ACTION ITEM: Images are to be dropped; everything else in the entries below must be copied exactly.
----
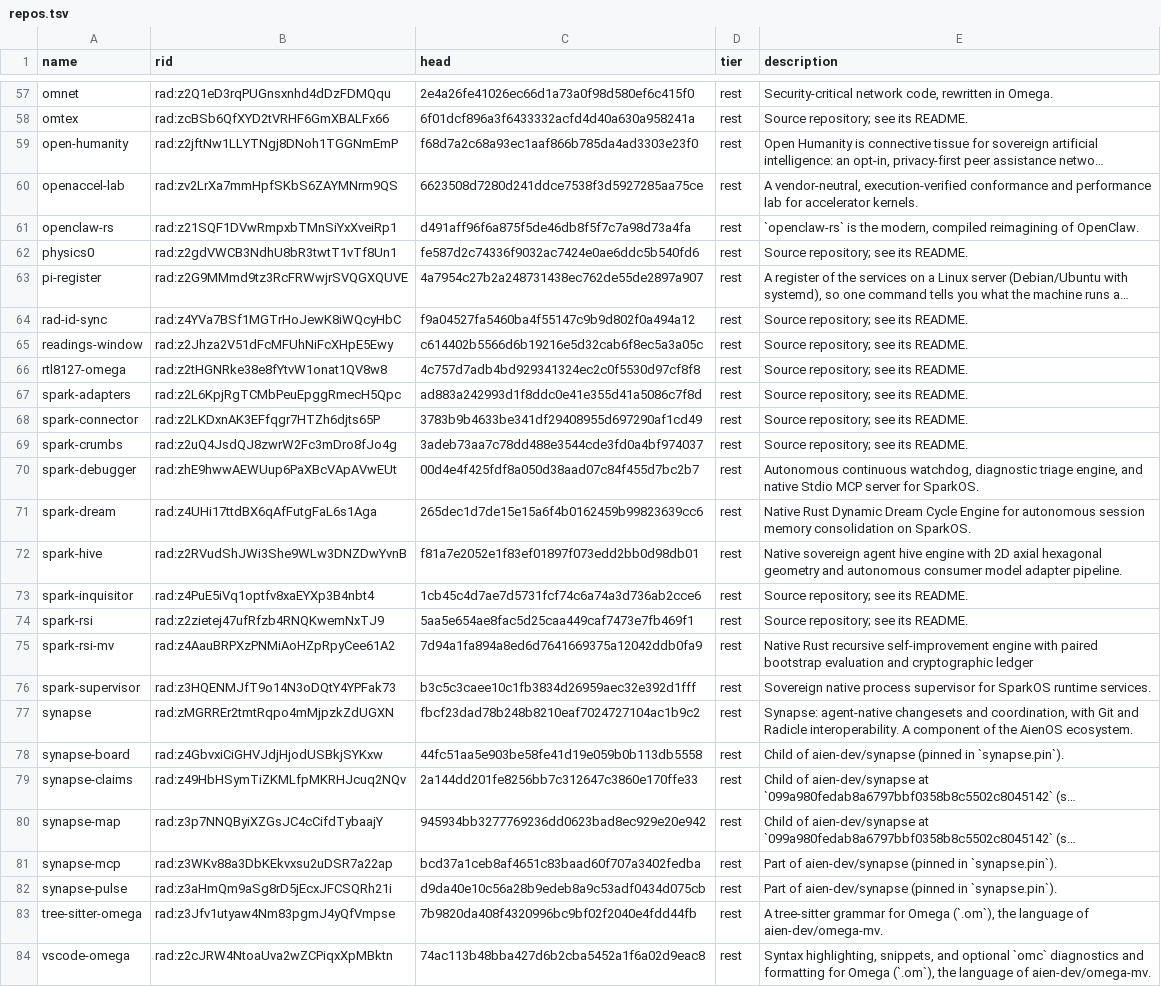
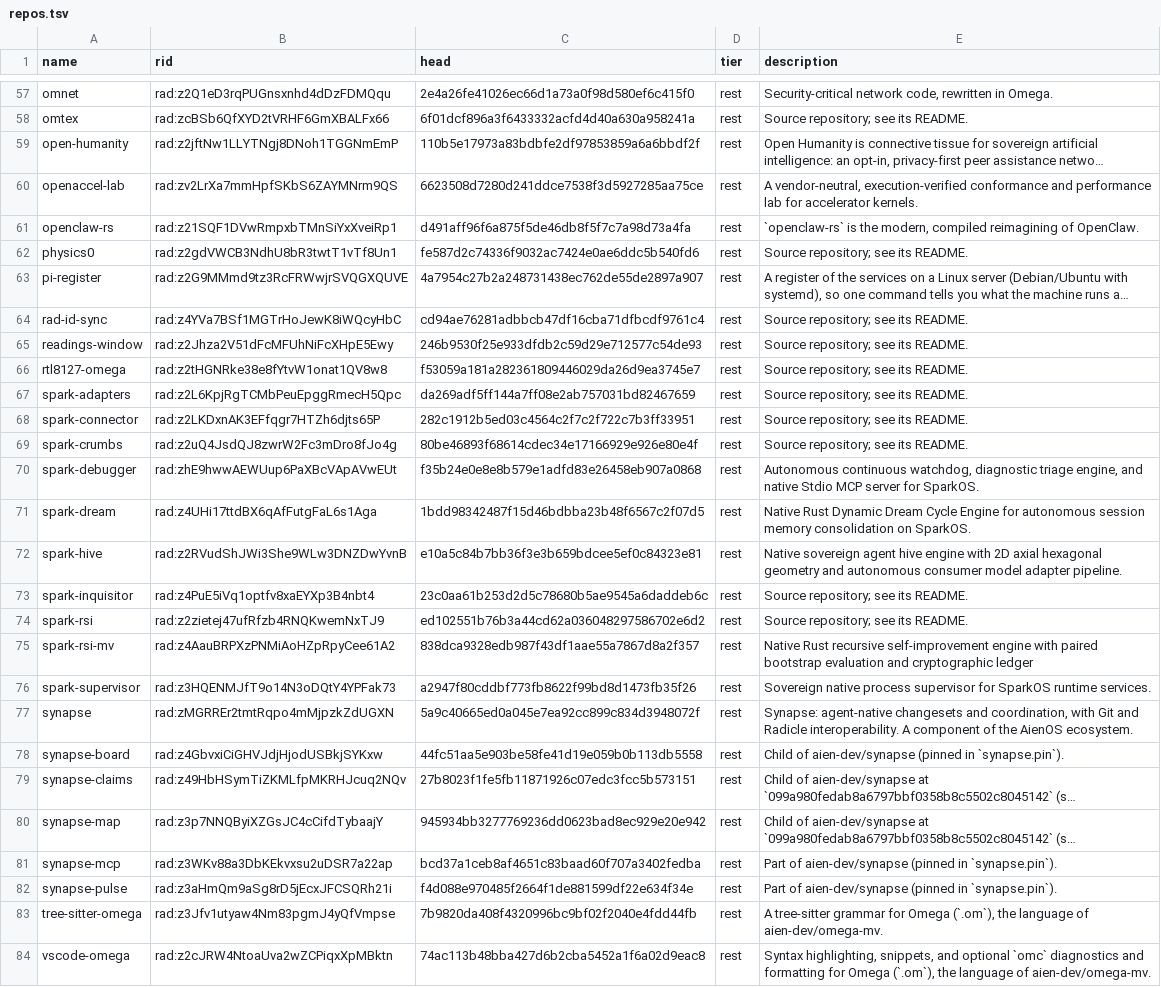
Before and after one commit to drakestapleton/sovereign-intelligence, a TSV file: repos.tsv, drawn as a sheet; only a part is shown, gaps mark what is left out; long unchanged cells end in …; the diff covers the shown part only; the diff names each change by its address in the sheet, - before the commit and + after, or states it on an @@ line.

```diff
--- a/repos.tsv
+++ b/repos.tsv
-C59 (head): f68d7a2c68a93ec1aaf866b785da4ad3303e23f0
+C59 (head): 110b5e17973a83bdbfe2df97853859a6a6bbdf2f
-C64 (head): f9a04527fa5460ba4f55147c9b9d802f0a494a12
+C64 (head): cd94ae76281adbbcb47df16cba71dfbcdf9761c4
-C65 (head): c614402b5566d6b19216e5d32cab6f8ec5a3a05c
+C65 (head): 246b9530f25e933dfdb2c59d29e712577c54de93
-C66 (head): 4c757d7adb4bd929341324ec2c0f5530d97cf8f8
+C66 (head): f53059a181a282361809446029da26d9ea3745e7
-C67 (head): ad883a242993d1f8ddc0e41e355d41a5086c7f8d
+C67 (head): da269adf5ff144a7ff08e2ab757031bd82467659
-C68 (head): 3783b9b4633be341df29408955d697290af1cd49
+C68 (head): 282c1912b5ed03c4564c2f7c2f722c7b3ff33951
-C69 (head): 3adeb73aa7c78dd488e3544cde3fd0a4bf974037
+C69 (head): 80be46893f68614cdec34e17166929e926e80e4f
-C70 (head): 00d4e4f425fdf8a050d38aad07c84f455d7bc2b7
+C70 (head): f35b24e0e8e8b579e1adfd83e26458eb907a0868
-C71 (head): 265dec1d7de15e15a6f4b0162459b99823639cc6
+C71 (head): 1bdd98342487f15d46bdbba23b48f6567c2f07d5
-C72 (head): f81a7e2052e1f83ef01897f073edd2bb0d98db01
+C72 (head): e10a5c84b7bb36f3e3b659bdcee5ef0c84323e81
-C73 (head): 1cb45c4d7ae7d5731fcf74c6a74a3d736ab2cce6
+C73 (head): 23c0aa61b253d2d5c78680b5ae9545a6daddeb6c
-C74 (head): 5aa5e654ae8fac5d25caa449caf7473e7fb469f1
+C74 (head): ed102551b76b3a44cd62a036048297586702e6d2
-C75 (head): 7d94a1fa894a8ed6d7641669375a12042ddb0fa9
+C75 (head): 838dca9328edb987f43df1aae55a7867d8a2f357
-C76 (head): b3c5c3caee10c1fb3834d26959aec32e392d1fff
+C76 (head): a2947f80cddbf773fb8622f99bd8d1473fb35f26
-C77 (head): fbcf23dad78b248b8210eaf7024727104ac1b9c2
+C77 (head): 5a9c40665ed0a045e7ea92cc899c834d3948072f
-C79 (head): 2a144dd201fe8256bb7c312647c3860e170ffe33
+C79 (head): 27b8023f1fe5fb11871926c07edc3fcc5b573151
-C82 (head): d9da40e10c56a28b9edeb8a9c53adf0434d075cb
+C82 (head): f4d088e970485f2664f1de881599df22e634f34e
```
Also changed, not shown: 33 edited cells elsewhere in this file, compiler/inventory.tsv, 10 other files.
----
ANSWER BOX:
Before and after one commit to drakestapleton/sovereign-intelligence, a TSV file: repos.tsv, drawn as a sheet; only a part is shown, gaps mark what is left out; long unchanged cells end in …; the diff covers the shown part only; the diff names each change by its address in the sheet, - before the commit and + after, or states it on an @@ line.

```diff
--- a/repos.tsv
+++ b/repos.tsv
-C59 (head): f68d7a2c68a93ec1aaf866b785da4ad3303e23f0
+C59 (head): 110b5e17973a83bdbfe2df97853859a6a6bbdf2f
-C64 (head): f9a04527fa5460ba4f55147c9b9d802f0a494a12
+C64 (head): cd94ae76281adbbcb47df16cba71dfbcdf9761c4
-C65 (head): c614402b5566d6b19216e5d32cab6f8ec5a3a05c
+C65 (head): 246b9530f25e933dfdb2c59d29e712577c54de93
-C66 (head): 4c757d7adb4bd929341324ec2c0f5530d97cf8f8
+C66 (head): f53059a181a282361809446029da26d9ea3745e7
-C67 (head): ad883a242993d1f8ddc0e41e355d41a5086c7f8d
+C67 (head): da269adf5ff144a7ff08e2ab757031bd82467659
-C68 (head): 3783b9b4633be341df29408955d697290af1cd49
+C68 (head): 282c1912b5ed03c4564c2f7c2f722c7b3ff33951
-C69 (head): 3adeb73aa7c78dd488e3544cde3fd0a4bf974037
+C69 (head): 80be46893f68614cdec34e17166929e926e80e4f
-C70 (head): 00d4e4f425fdf8a050d38aad07c84f455d7bc2b7
+C70 (head): f35b24e0e8e8b579e1adfd83e26458eb907a0868
-C71 (head): 265dec1d7de15e15a6f4b0162459b99823639cc6
+C71 (head): 1bdd98342487f15d46bdbba23b48f6567c2f07d5
-C72 (head): f81a7e2052e1f83ef01897f073edd2bb0d98db01
+C72 (head): e10a5c84b7bb36f3e3b659bdcee5ef0c84323e81
-C73 (head): 1cb45c4d7ae7d5731fcf74c6a74a3d736ab2cce6
+C73 (head): 23c0aa61b253d2d5c78680b5ae9545a6daddeb6c
-C74 (head): 5aa5e654ae8fac5d25caa449caf7473e7fb469f1
+C74 (head): ed102551b76b3a44cd62a036048297586702e6d2
-C75 (head): 7d94a1fa894a8ed6d7641669375a12042ddb0fa9
+C75 (head): 838dca9328edb987f43df1aae55a7867d8a2f357
-C76 (head): b3c5c3caee10c1fb3834d26959aec32e392d1fff
+C76 (head): a2947f80cddbf773fb8622f99bd8d1473fb35f26
-C77 (head): fbcf23dad78b248b8210eaf7024727104ac1b9c2
+C77 (head): 5a9c40665ed0a045e7ea92cc899c834d3948072f
-C79 (head): 2a144dd201fe8256bb7c312647c3860e170ffe33
+C79 (head): 27b8023f1fe5fb11871926c07edc3fcc5b573151
-C82 (head): d9da40e10c56a28b9edeb8a9c53adf0434d075cb
+C82 (head): f4d088e970485f2664f1de881599df22e634f34e
```
Also changed, not shown: 33 edited cells elsewhere in this file, compiler/inventory.tsv, 10 other files.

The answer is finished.